RECORD SET.
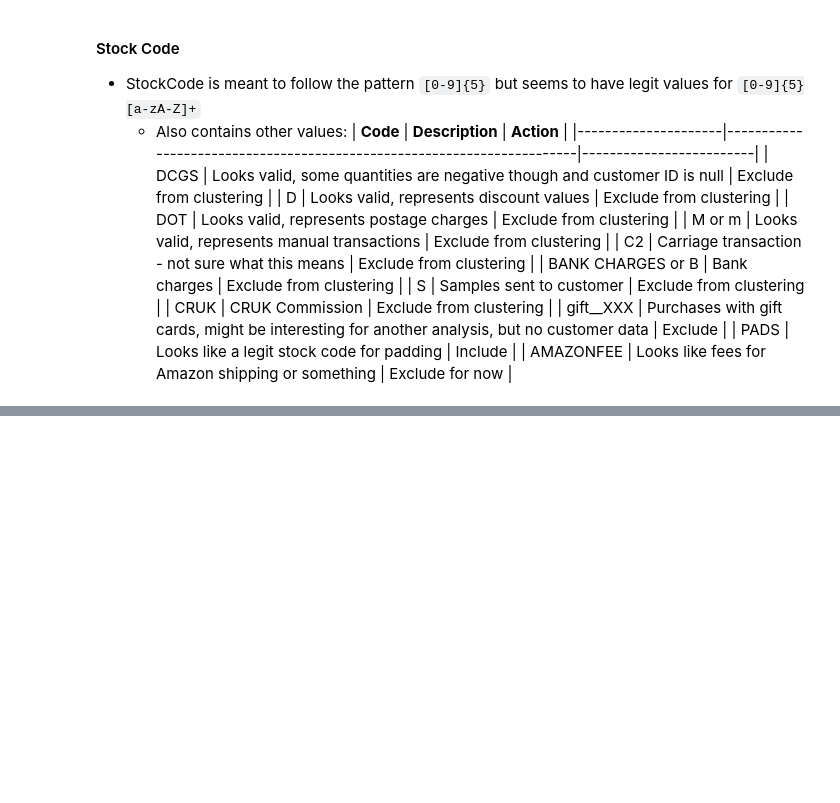
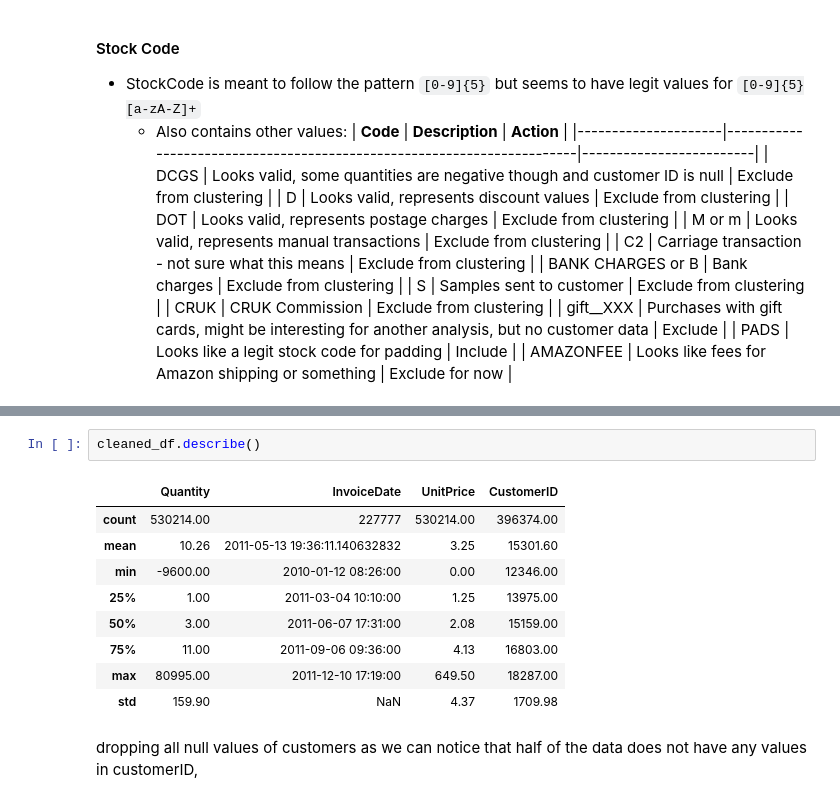
Before and after one commit to dhruvthumar/Project_CS4403-retail-mining, a Jupyter notebook: online-retail-data-clustering.ipynb, the cells around one changed output, grey strips where cells are left out. Drawn from its saved outputs; the diff is of its cells as text; blank space fills up the shorter version.

```diff
--- a/online-retail-data-clustering.ipynb
+++ b/online-retail-data-clustering.ipynb
@@ -230,0 +289,14 @@ df[df["StockCode"].str.contains("^P")]
+# %%
+cleaned_df.describe()
+# %% [output]
+|  | Quantity | InvoiceDate | UnitPrice | CustomerID |
+| count | 530214.00 | 227777 | 530214.00 | 396374.00 |
+| mean | 10.26 | 2011-05-13 19:36:11.140632832 | 3.25 | 15301.60 |
+| min | -9600.00 | 2010-01-12 08:26:00 | 0.00 | 12346.00 |
+| 25% | 1.00 | 2011-03-04 10:10:00 | 1.25 | 13975.00 |
+| 50% | 3.00 | 2011-06-07 17:31:00 | 2.08 | 15159.00 |
+| 75% | 11.00 | 2011-09-06 09:36:00 | 4.13 | 16803.00 |
+| max | 80995.00 | 2011-12-10 17:19:00 | 649.50 | 18287.00 |
+| std | 159.90 | NaN | 4.37 | 1709.98 |
+# %% [markdown]
+dropping all null values of customers as we can notice that half of the data does not have any values in customerID,
```
Also changed, not shown: parts of 14 cells of this notebook.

TASK TO COMPLETE.
An exact copy of all the lines above is required, with the pictures removed.

ANSWER TO THE EXERCISE.
Before and after one commit to dhruvthumar/Project_CS4403-retail-mining, a Jupyter notebook: online-retail-data-clustering.ipynb, the cells around one changed output, grey strips where cells are left out. Drawn from its saved outputs; the diff is of its cells as text; blank space fills up the shorter version.

```diff
--- a/online-retail-data-clustering.ipynb
+++ b/online-retail-data-clustering.ipynb
@@ -230,0 +289,14 @@ df[df["StockCode"].str.contains("^P")]
+# %%
+cleaned_df.describe()
+# %% [output]
+|  | Quantity | InvoiceDate | UnitPrice | CustomerID |
+| count | 530214.00 | 227777 | 530214.00 | 396374.00 |
+| mean | 10.26 | 2011-05-13 19:36:11.140632832 | 3.25 | 15301.60 |
+| min | -9600.00 | 2010-01-12 08:26:00 | 0.00 | 12346.00 |
+| 25% | 1.00 | 2011-03-04 10:10:00 | 1.25 | 13975.00 |
+| 50% | 3.00 | 2011-06-07 17:31:00 | 2.08 | 15159.00 |
+| 75% | 11.00 | 2011-09-06 09:36:00 | 4.13 | 16803.00 |
+| max | 80995.00 | 2011-12-10 17:19:00 | 649.50 | 18287.00 |
+| std | 159.90 | NaN | 4.37 | 1709.98 |
+# %% [markdown]
+dropping all null values of customers as we can notice that half of the data does not have any values in customerID,
```
Also changed, not shown: parts of 14 cells of this notebook.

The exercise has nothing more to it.